How is syphilis diagnosed?
Syphilis is diagnosed through a technique called dark field examination under a microscope, or serologic testing that detect antibodies, also called CDRL, RPR, or FTA_ABS. Immunoassay testing, or EIA, can also be utilized for screening methods.
If you are diagnosed with syphilis, it is important to alert your sexual partner(s) so he or she can also seek treatment.
How is syphilis treated?
Syphilis is easiest to cure in its early stages. It can be treated with a single injection of penicillin or, if you are allergic, another antibiotic. A single injection can typically stop the disease from progressing, but if you have had syphilis for longer than a year, additional doses may be required.
After you have been treated for syphilis, it is important that you follow up with your provider. Your provider may recommend that you:
- Have periodic blood tests and exams to make sure you are responding to the penicillin.
- Avoid sexual contact until your treatment is complete.
- Notify your sexual partner(s) so he or she can also be testing and seek treatment if necessary.
- Be tested for HIV, and possibly follow with further VDRL titers
How can I prevent syphilis?
There currently is no vaccine to prevent syphilis like there is to prevent HPV. However, you can help prevent the spread of syphilis by following these tips:
- Abstain from sex or monogamy. The only certain way to avoid syphilis, like any other STI’s, is to abstain from having sex. Another option is to be mutually monogamous with your partner who is uninfected. Treating the sexual contacts of those encompassing early symptoms with a single penicillin injection is recommended even if no clinical or physical appreciation of the disease is present.
- Use a latex condom. Condoms can reduce your risk from contracting many sexual diseases. Condoms can reduce your risk of contracting syphilis if the condom covers the syphilis sores.
If you have questions, or would like to be tested for STDs, talk to your family physician. You can find a UPMC Pinnacle family physician near you at UPMCPinnacle.com/PrimaryLocations.
About UPMC Harrisburg

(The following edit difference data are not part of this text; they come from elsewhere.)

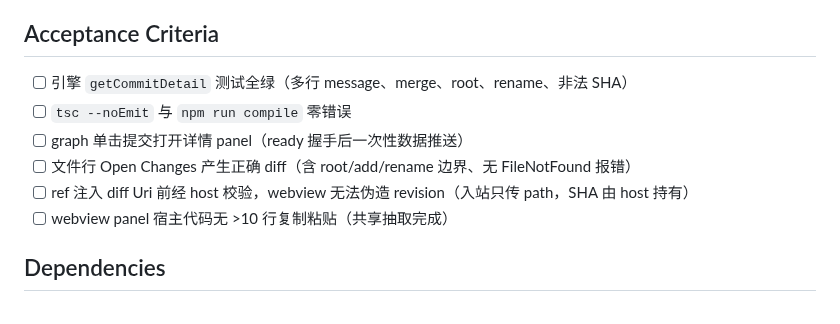
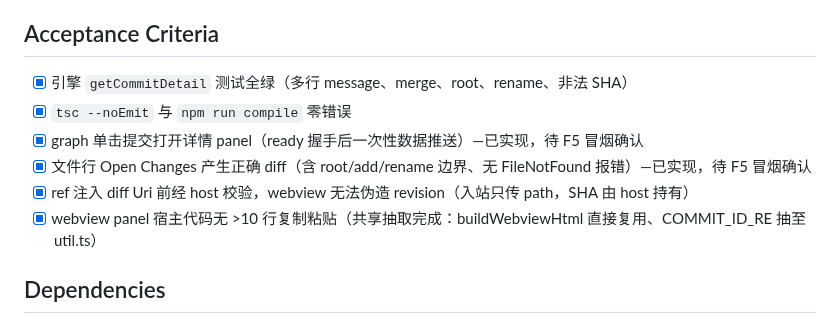
Before and after one commit to pandas-coding/git-bamboo, a Markdown page: .ai-workflow/plans/20260930-vscode-ux-polish-round1-phase-4.md, the part around the change. Rendered like a GitHub page.

Commit message:
Mark phase-4 acceptance criteria (F5 smoke pending)

```diff
--- a/.ai-workflow/plans/20260930-vscode-ux-polish-round1-phase-4.md
+++ b/.ai-workflow/plans/20260930-vscode-ux-polish-round1-phase-4.md
@@ -77,12 +77,12 @@ idea 将 commit 详情视图明确归 B 期。phase 2 已把 graph 右键菜单
 
 ## Acceptance Criteria
 
-- [ ] 引擎 `getCommitDetail` 测试全绿（多行 message、merge、root、rename、非法 SHA）
-- [ ] `tsc --noEmit` 与 `npm run compile` 零错误
-- [ ] graph 单击提交打开详情 panel（ready 握手后一次性数据推送）
-- [ ] 文件行 Open Changes 产生正确 diff（含 root/add/rename 边界、无 FileNotFound 报错）
-- [ ] ref 注入 diff Uri 前经 host 校验，webview 无法伪造 revision（入站只传 path，SHA 由 host 持有）
-- [ ] webview panel 宿主代码无 >10 行复制粘贴（共享抽取完成）
+- [x] 引擎 `getCommitDetail` 测试全绿（多行 message、merge、root、rename、非法 SHA）
+- [x] `tsc --noEmit` 与 `npm run compile` 零错误
+- [x] graph 单击提交打开详情 panel（ready 握手后一次性数据推送）—已实现，待 F5 冒烟确认
+- [x] 文件行 Open Changes 产生正确 diff（含 root/add/rename 边界、无 FileNotFound 报错）—已实现，待 F5 冒烟确认
+- [x] ref 注入 diff Uri 前经 host 校验，webview 无法伪造 revision（入站只传 path，SHA 由 host 持有）
+- [x] webview panel 宿主代码无 >10 行复制粘贴（共享抽取完成：buildWebviewHtml 直接复用、COMMIT_ID_RE 抽至 util.ts）
 
 ## Dependencies
 
```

UPMC Harrisburg is a nationally recognized leader in providing high-quality, patient-centered health care services in south central PA. and surrounding rural communities. UPMC Harrisburg includes seven acute care hospitals and over 160 outpatient clinics and ancillary facilities serving Dauphin, Cumberland, Perry, York, Lancaster, Lebanon, Juniata, Franklin, Adams, and parts of Snyder counties. These locations care for more than 1.2 million area residents yearly, providing life-saving emergency care, essential primary care, and leading-edge diagnostic services. Its cardiovascular program is nationally recognized for its innovation and quality. It also leads the region with its cancer, neurology, transplant, obstetrics-gynecology, maternity care, and orthopaedic programs.